The move comes a day after Milwaukee recalled pitcher Josh Hader, MLB's top left-handed pitching prospect, along with outfielder Brett Phillips, the Brewers' No. 10 prospect.
Brinson replaced injured second baseman Jonathan Villar, who was placed on the 10-day disabled list with a strained lower back. Brinson was on the Brewers' active roster and arrived in the middle of Saturday night's 3-2 loss to the D-backs at Chase Field.
"It's a great time to be a Brewers fan," said Phillips, who started in center Saturday and batted seventh for the second consecutive night. "They're saying, 'Let's go. Let's go ahead and win the World Series.' Why not? You see on Twitter all the fans are excited about this transition. We're a first-place team right now. We're here to win. We're not messing around."
The Brewers entered Saturday's game with a 33-29 record and a surprising 2 1/2-game lead in the National League Central over the defending World Series-champion Cubs. They're one of only five NL teams with a winning record; the Nationals, D-backs, Rockies and Dodgers are the others.
Brinson, 23, was hitting .312/.397/.503 with six home runs in 45 games at Colorado Springs. In nine games this month, he slashed .342/.405/.579. A first-round pick in the 2012 Draft by the Rangers, he was acquired by Milwaukee in the trade that sent Jonathan Lucroy and Jeremy Jeffress to Texas last season.
Brewers manager Craig Counsell said there would be plenty of chances to integrate Brinson into the lineup in the coming days.
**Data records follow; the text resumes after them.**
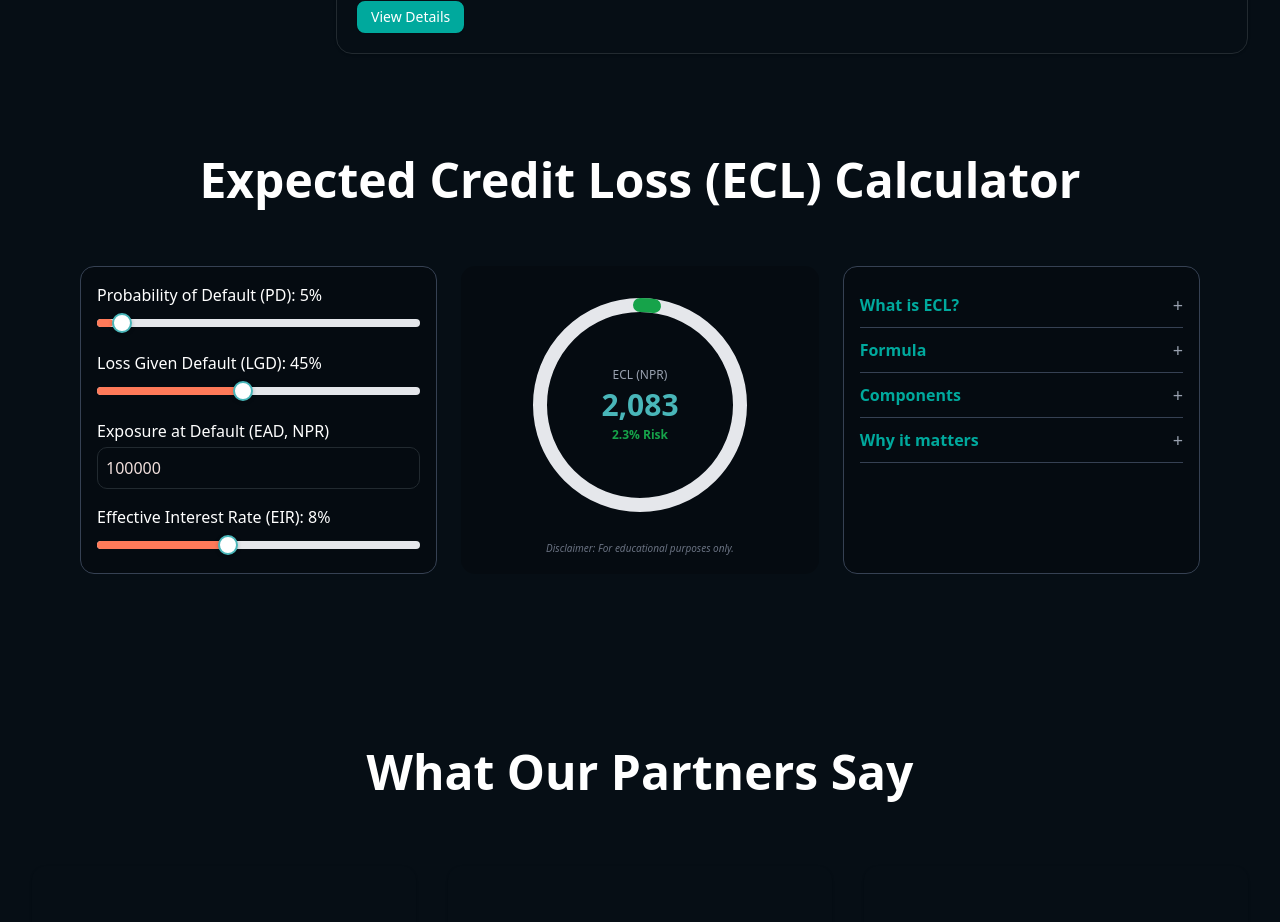
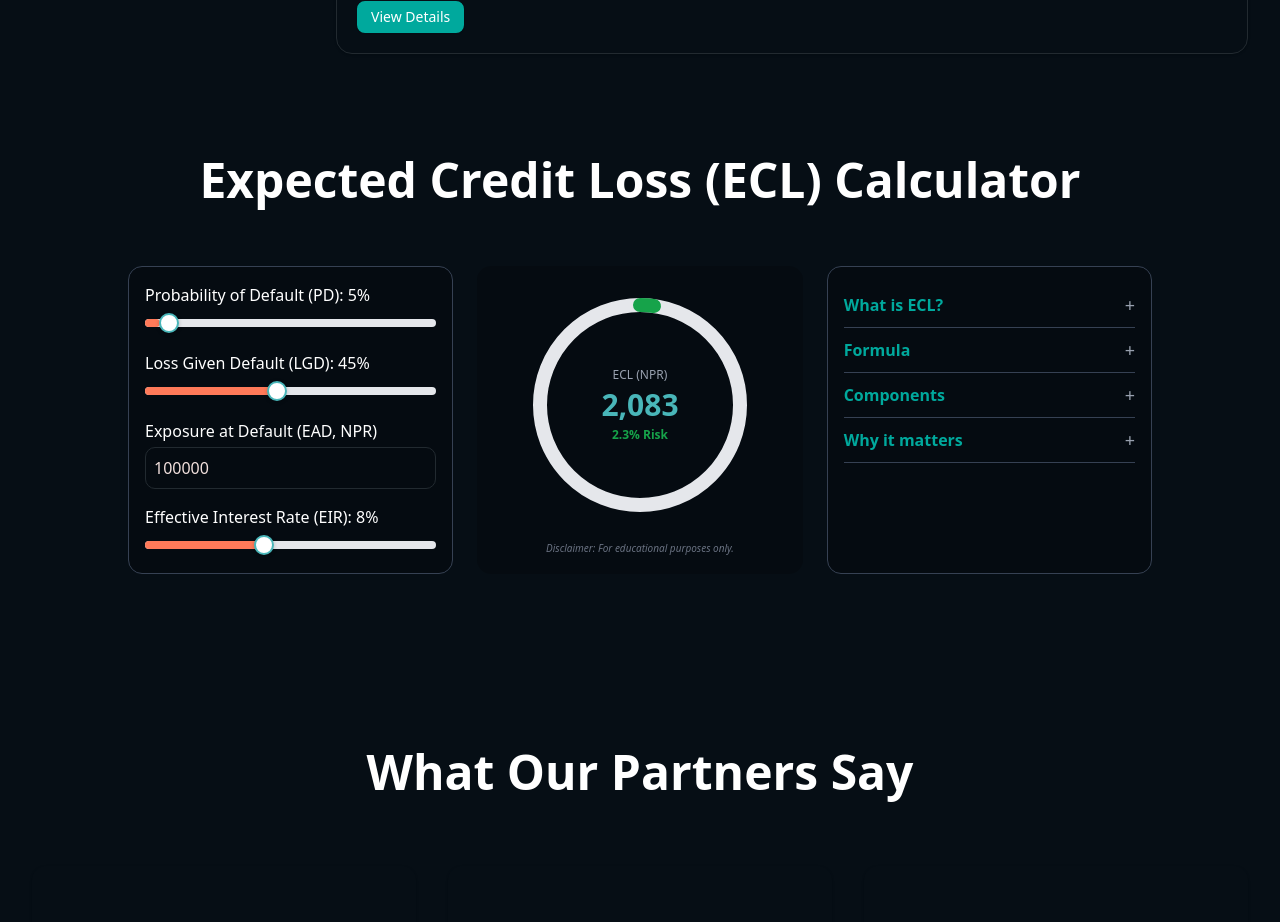
Before and after one commit to saran-adhikari/iccd, a Next.js app: page / in a window 1280 px wide. Shown: the part 3100-4022 px from the top of the page. Built offline with nearby package versions, Linux system fonts and the light colour scheme.

Commit message:
minor changes

```diff
--- a/src/app-components/ECLCalculator.tsx
+++ b/src/app-components/ECLCalculator.tsx
@@ -29,7 +29,7 @@ export default function ECLCalculator() {
       initial={{ opacity: 0, y: 20 }}
       animate={{ opacity: 1, y: 0 }}
       transition={{ duration: 0.6 }}
-      className="w-[90%] mx-auto my-10 p-4"
+      className="w-[80%] mx-auto my-10 py-4"
     >
       <h2 className="text-4xl lg:text-5xl font-extrabold mb-6 leading-tight text-white text-center">
         Expected Credit Loss <span className="text-white">(ECL) Calculator</span>
```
"I mean, he's a member of the position-player unit and we'll get him there," Counsell said. "We've had some injuries and a couple guys out, but we'll find a spot for him. We have a bunch of games in a row after the off-day and a doubleheader [in St. Louis] on Tuesday, so there will be spots for him to play."
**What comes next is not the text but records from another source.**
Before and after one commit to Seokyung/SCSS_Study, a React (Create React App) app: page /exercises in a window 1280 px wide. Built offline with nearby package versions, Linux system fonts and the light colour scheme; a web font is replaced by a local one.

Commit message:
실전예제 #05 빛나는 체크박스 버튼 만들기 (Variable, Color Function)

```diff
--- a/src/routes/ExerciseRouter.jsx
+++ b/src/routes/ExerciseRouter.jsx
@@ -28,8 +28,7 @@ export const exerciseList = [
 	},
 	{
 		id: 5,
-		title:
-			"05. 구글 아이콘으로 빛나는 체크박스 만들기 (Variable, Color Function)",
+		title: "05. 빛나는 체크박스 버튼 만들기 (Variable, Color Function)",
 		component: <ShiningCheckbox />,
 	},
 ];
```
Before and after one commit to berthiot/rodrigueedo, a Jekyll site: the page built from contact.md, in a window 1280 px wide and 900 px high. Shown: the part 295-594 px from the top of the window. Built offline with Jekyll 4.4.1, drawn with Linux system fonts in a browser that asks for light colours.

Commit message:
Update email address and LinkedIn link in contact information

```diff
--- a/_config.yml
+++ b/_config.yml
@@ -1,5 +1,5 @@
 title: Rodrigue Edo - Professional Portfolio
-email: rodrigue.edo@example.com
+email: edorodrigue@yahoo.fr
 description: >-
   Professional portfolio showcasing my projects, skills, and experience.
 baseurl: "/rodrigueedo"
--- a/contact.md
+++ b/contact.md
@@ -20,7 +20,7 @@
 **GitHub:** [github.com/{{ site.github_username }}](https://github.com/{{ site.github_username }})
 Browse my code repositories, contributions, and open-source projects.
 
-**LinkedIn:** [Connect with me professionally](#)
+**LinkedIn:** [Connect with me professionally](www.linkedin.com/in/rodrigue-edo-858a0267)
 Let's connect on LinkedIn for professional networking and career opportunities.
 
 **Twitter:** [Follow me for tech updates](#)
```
Brinson made a strong impression on the Brewers' organization after being acquired in last summer's Jonathan Lucroy trade, hitting .382 with four homers and four steals in 93 plate appearances for Triple-A Colorado Springs in 2016. Off to another strong start in Triple-A (.312/.397/.503), Brinson has the skills to be a five-category contributor if he garners a regular role. Even those in shallow formats can consider adding the 23-year-old on a trial basis.